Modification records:

▬▬▬▬▬▬▬▬▬▬

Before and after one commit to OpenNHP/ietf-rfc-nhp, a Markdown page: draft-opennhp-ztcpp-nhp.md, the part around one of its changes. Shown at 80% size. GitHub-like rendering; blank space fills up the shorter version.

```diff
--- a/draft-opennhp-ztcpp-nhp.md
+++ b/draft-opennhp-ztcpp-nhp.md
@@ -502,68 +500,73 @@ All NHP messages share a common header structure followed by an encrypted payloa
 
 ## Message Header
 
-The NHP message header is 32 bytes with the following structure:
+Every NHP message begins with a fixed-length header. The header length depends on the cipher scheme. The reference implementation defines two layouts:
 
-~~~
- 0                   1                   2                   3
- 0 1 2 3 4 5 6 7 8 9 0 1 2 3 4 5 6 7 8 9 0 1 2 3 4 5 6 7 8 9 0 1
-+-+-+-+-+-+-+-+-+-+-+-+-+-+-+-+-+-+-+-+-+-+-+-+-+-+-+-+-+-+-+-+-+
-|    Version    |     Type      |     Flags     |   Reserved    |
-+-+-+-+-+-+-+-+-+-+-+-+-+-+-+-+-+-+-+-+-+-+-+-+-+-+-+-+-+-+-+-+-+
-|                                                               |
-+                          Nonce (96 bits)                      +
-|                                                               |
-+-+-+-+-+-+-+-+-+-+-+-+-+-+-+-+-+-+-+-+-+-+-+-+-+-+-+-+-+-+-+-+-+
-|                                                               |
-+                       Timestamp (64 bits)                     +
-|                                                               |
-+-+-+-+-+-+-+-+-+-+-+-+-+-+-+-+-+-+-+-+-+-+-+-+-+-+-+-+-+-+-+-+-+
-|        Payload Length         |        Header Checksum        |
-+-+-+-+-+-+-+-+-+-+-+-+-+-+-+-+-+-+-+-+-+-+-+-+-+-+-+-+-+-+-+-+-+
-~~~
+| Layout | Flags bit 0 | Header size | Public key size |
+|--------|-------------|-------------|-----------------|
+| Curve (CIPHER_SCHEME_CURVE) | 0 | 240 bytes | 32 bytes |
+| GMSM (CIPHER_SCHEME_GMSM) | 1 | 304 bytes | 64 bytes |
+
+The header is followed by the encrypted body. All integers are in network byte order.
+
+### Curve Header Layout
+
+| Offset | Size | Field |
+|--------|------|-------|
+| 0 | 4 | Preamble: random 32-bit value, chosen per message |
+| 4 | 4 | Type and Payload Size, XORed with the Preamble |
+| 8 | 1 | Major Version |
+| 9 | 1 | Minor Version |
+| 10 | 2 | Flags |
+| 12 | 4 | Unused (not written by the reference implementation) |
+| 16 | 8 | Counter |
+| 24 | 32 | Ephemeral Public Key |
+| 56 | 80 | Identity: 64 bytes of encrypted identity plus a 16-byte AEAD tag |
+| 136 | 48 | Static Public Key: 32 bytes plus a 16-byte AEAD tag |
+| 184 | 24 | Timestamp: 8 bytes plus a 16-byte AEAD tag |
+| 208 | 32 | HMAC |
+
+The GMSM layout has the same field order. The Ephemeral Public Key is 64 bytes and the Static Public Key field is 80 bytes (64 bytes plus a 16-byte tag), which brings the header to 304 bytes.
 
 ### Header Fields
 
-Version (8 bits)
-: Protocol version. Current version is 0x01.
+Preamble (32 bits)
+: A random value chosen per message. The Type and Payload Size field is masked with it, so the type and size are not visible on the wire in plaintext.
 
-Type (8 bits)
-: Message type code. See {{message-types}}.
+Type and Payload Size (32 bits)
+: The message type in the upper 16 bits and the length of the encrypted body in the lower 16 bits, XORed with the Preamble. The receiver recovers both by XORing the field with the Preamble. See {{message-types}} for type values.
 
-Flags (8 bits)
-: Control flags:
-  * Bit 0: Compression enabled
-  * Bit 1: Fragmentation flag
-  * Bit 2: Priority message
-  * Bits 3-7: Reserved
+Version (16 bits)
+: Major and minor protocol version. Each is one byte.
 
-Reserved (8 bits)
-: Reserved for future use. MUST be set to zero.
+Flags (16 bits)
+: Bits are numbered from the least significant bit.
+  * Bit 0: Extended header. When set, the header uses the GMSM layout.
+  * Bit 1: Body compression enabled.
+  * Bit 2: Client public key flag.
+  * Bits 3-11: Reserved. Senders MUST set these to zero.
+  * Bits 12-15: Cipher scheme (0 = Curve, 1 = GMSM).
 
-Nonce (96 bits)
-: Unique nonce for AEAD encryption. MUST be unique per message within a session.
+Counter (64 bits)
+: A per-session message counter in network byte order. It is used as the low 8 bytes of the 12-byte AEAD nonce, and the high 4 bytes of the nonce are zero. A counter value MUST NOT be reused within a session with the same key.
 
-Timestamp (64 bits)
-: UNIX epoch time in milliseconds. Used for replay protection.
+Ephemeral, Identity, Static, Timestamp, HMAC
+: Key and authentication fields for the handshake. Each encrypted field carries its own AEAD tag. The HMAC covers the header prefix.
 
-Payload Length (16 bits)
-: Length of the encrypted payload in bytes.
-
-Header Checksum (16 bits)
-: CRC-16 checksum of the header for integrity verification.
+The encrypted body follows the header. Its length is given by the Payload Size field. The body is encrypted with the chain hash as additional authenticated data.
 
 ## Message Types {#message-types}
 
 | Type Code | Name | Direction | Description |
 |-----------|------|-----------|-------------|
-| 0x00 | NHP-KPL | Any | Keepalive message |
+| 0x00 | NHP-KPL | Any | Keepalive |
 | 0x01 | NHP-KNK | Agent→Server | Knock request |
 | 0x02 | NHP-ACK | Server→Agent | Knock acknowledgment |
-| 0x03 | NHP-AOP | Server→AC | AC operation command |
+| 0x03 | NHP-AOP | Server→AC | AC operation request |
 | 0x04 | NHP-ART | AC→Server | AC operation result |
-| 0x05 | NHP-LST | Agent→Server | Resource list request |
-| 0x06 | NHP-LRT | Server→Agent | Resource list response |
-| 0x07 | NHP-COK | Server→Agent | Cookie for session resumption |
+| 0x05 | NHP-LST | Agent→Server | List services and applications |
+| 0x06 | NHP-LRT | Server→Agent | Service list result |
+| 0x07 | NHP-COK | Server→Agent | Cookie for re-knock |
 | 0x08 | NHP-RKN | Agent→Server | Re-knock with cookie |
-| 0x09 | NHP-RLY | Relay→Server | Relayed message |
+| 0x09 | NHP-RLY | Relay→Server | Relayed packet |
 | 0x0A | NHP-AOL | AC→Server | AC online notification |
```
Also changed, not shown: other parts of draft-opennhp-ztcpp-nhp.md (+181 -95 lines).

▬▬▬▬▬▬▬▬▬▬

Working from the entries above, return all lines that contain "network".

+The header is followed by the encrypted body. All integers are in network byte order.
+: A per-session message counter in network byte order. It is used as the low 8 bytes of the 12-byte AEAD nonce, and the high 4 bytes of the nonce are zero. A counter value MUST NOT be reused within a session with the same key.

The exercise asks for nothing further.